Americans want solutions to the troubling social problems involving young people, crime and civic participation, a new study says.
What’s more, the study by the John S. and James L. Knight Foundation suggests that “people care a great deal more about close-to-home issues than they see reflected in the national political debate,” says Hodding Carter III, the foundation’s president and chief executive officer.
Americans’ top concerns are children, local government, unemployment and civic participation, says the study, which is based on a national poll of 1,200 adults and local polls of 500 to 1,300 residents in the 26 communities in which the foundation makes local grants. The project also collected facts for each community, including high school graduation rates and infant mortality rates.
Three out of five of those surveyed throughout the U.S. said too many unsupervised children and teenagers are a problem in their community. But about six in 10 adults give positive ratings to their local public schools.
Those surveyed were less likely to approve of their local government than other local institutions. About 40 percent of Americans give their local governments negative ratings, compared to 24 percent who rate local police poorly and six percent who do so for their fire department.
Unemployment worries are not necessarily in sync with America’s booming economy. The national unemployment rate is below five percnet, but 54 percent of those surveyed saw unemployment as a problem.
Views on unemployment varied strongly by race. About two-thirds of blacks and Hispanics said unemployment is a problem where they live, compared to only about half of white Americans.

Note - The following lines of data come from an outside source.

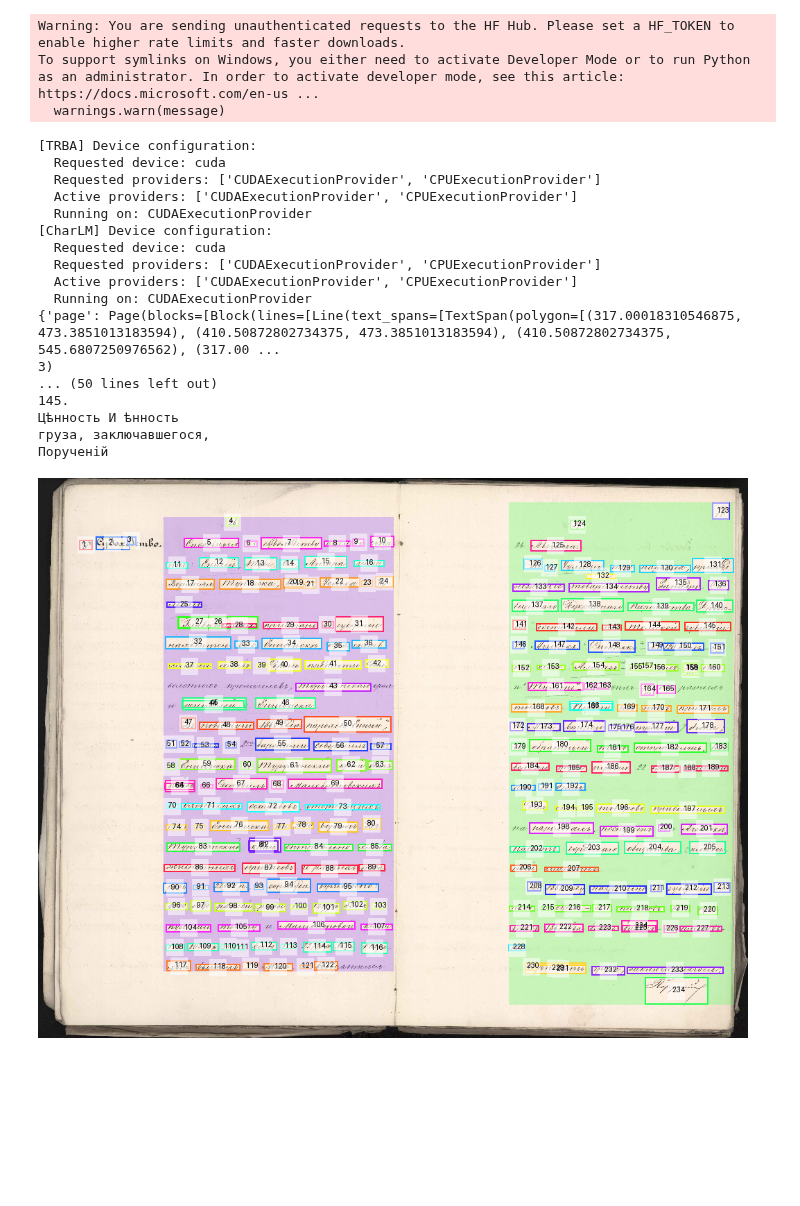
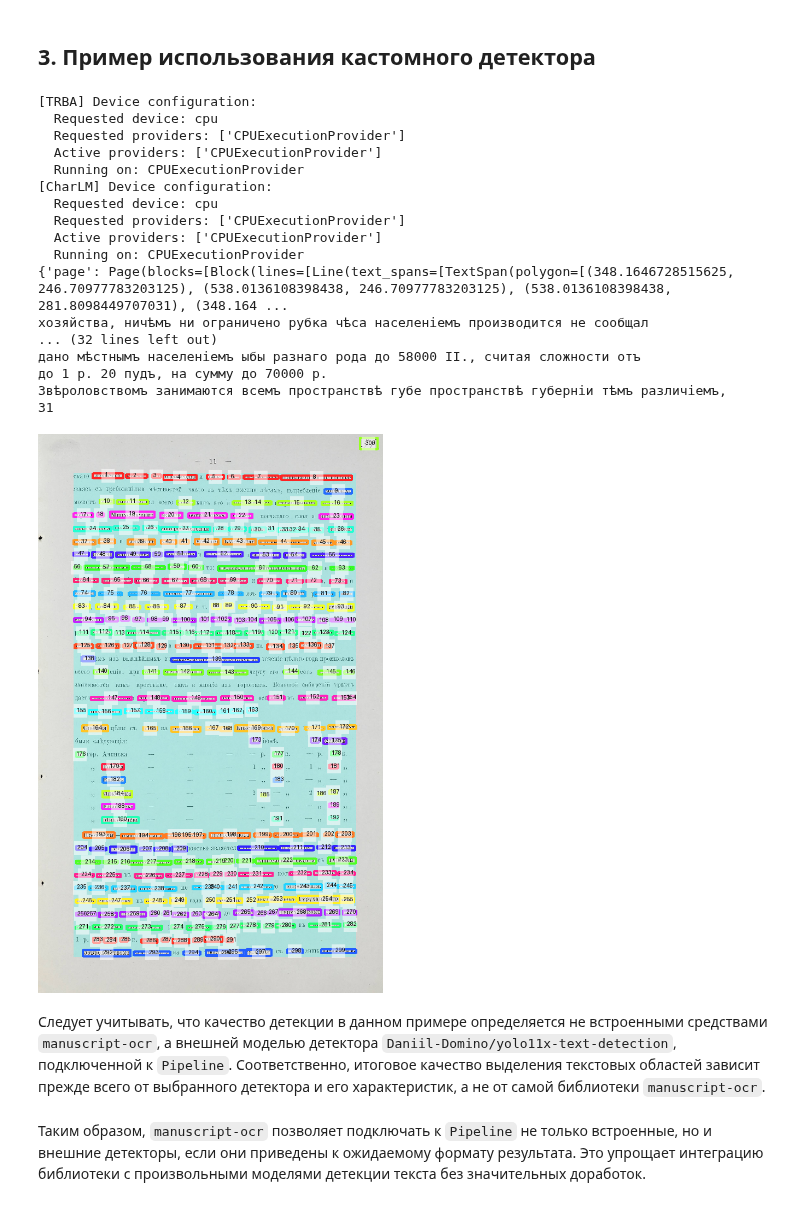
Before and after one commit to konstantinkozhin/manuscript-ocr, a Jupyter notebook: notebooks/Пример_запуска_pipeline_с_yolo.ipynb, the cells around one changed output. Saved outputs shown, nothing was run; the diff lists cells and outputs as text; code cells hidden in the pictures; blank space fills up the shorter version.

```diff
--- a/notebooks/Пример_запуска_pipeline_с_yolo.ipynb
+++ b/notebooks/Пример_запуска_pipeline_с_yolo.ipynb
@@ -96,55 +137,76 @@ class YoloDetector:
+# %% [markdown]
+## 3. Пример использования кастомного детектора
 # %%
+from pathlib import Path
+from urllib.request import urlretrieve
+
 from huggingface_hub import hf_hub_download
 
 from manuscript import Pipeline
 from manuscript.utils.visualization import visualize_page
 from manuscript.recognizers import TRBA
 from manuscript.correctors import CharLM
 
+# Скачиваем модель детектора с Hugging Face Hub
+model_path = hf_hub_download(
+    repo_id="Daniil-Domino/yolo11x-text-detection",
+    filename="model.pt"
+)
 
-model_path = hf_hub_download(repo_id="Daniil-Domino/yolo11x-text-detection", filename="model.pt")
-image_path = r"C:\Users\USER\manuscript-ocr-2\example\ocr_example_image.jpg"
+# Скачиваем пример изображения из основного репозитория
+image_url = "https://raw.githubusercontent.com/konstantinkozhin/manuscript-ocr/main/example/images/img2.jpeg"
+image_path = Path("img2.jpeg")
+
+if not image_path.exists():
+    urlretrieve(image_url, image_path)
 
 pipeline = Pipeline(
     detector=YoloDetector(
         weights=model_path,
         conf=0.25,
-    ), # Детектор Daniil-Domino/yolo11x-text-detection, совместимый с manuscript благодаря классу-обёртке YoloDetector
-    recognizer=TRBA(weights="trba_lite_g1"),
-    corrector=CharLM(weights="modern_charlm_g1"),
+    ),  # Детектор Daniil-Domino/yolo11x-text-detection, совместимый с manuscript благодаря классу-обёртке YoloDetector
+    recognizer=TRBA(weights="trba_lite_g1"),  # Внутренняя модель для распознавания текста
+    corrector=CharLM(weights="modern_charlm_g1"),  # Внутренняя модель для корректировки распознанного текста
 )
 
 # Запуск пайплайна
-result = pipeline.predict(image_path)
+result = pipeline.predict(str(image_path))
 
 # Весь объект результата
 print(result)
 
 # Текст
 text = pipeline.get_text(result["page"])
 print(text)
 
 # Визуализация
-visualize_page(image_path, result["page"], show_lines=False, show_numbers=True, max_size = 1024)
+visualize_page(
+    str(image_path),
+    result["page"],
+    show_lines=False,
+    show_numbers=True,
+    max_size=1024,
+)
 # %% [output]
-Warning: You are sending unauthenticated requests to the HF Hub. Please set a HF_TOKEN to enable higher rate limits and faster downloads.
-To support symlinks on Windows, you either need to activate Developer Mode or to run Python as an administrator. In order to activate developer mode, see this article: https://docs.microsoft.com/en-us ...
-  warnings.warn(message)
+[TRBA] Device configuration:
+  Requested device: cpu
+  Requested providers: ['CPUExecutionProvider']
+  Active providers: ['CPUExecutionProvider']
+  Running on: CPUExecutionProvider
+[CharLM] Device configuration:
+  Requested device: cpu
+  Requested providers: ['CPUExecutionProvider']
+  Active providers: ['CPUExecutionProvider']
+  Running on: CPUExecutionProvider
+{'page': Page(blocks=[Block(lines=[Line(text_spans=[TextSpan(polygon=[(348.1646728515625, 246.70977783203125), (538.0136108398438, 246.70977783203125), (538.0136108398438, 281.8098449707031), (348.164 ...
+хозяйства, ничѣмъ ни ограничено рубка чѣса населенiемъ производится не сообщал
+... (32 lines left out)
+дано мѣстнымъ населенiемъ ыбы разнаго рода до 58000 II., считая сложности отъ
+до 1 р. 20 пудъ, на сумму до 70000 р.
+Звѣроловствомъ занимаются всемъ пространствѣ губе пространствѣ губернiи тѣмъ различiемъ,
+31
-[TRBA] Device configuration:
-  Requested device: cuda
-  Requested providers: ['CUDAExecutionProvider', 'CPUExecutionProvider']
-  Active providers: ['CUDAExecutionProvider', 'CPUExecutionProvider']
-  Running on: CUDAExecutionProvider
-[CharLM] Device configuration:
-  Requested device: cuda
-  Requested providers: ['CUDAExecutionProvider', 'CPUExecutionProvider']
-  Active providers: ['CUDAExecutionProvider', 'CPUExecutionProvider']
-  Running on: CUDAExecutionProvider
-{'page': Page(blocks=[Block(lines=[Line(text_spans=[TextSpan(polygon=[(317.00018310546875, 473.3851013183594), (410.50872802734375, 473.3851013183594), (410.50872802734375, 545.6807250976562), (317.00 ...
-3)
-... (50 lines left out)
-145.
-Цѣнность И ѣнность
-груза, заключавшегося,
-Порученiй
-[figure, old version]
+[figure, new version]
+# %% [markdown]
+Следует учитывать, что качество детекции в данном примере определяется не встроенными средствами `manuscript-ocr`, а внешней моделью детектора `Daniil-Domino/yolo11x-text-detection`, подключенной к `Pipeline`. Соответственно, итоговое качество выделения текстовых областей зависит прежде всего от выбранного детектора и его характеристик, а не от самой библиотеки `manuscript-ocr`.
+# %% [markdown]
+Таким образом, `manuscript-ocr` позволяет подключать к `Pipeline` не только встроенные, но и внешние детекторы, если они приведены к ожидаемому формату результата. Это упрощает интеграцию библиотеки с произвольными моделями детекции текста без значительных доработок.
```
Also changed, not shown: parts of 8 cells of this notebook, 13 other files.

Americans are optimistic about their roles in local communities, the survey says. More than eight in 10 adults give their community positive ratings, and three in four believe they can have an impact in making their community a better place to live.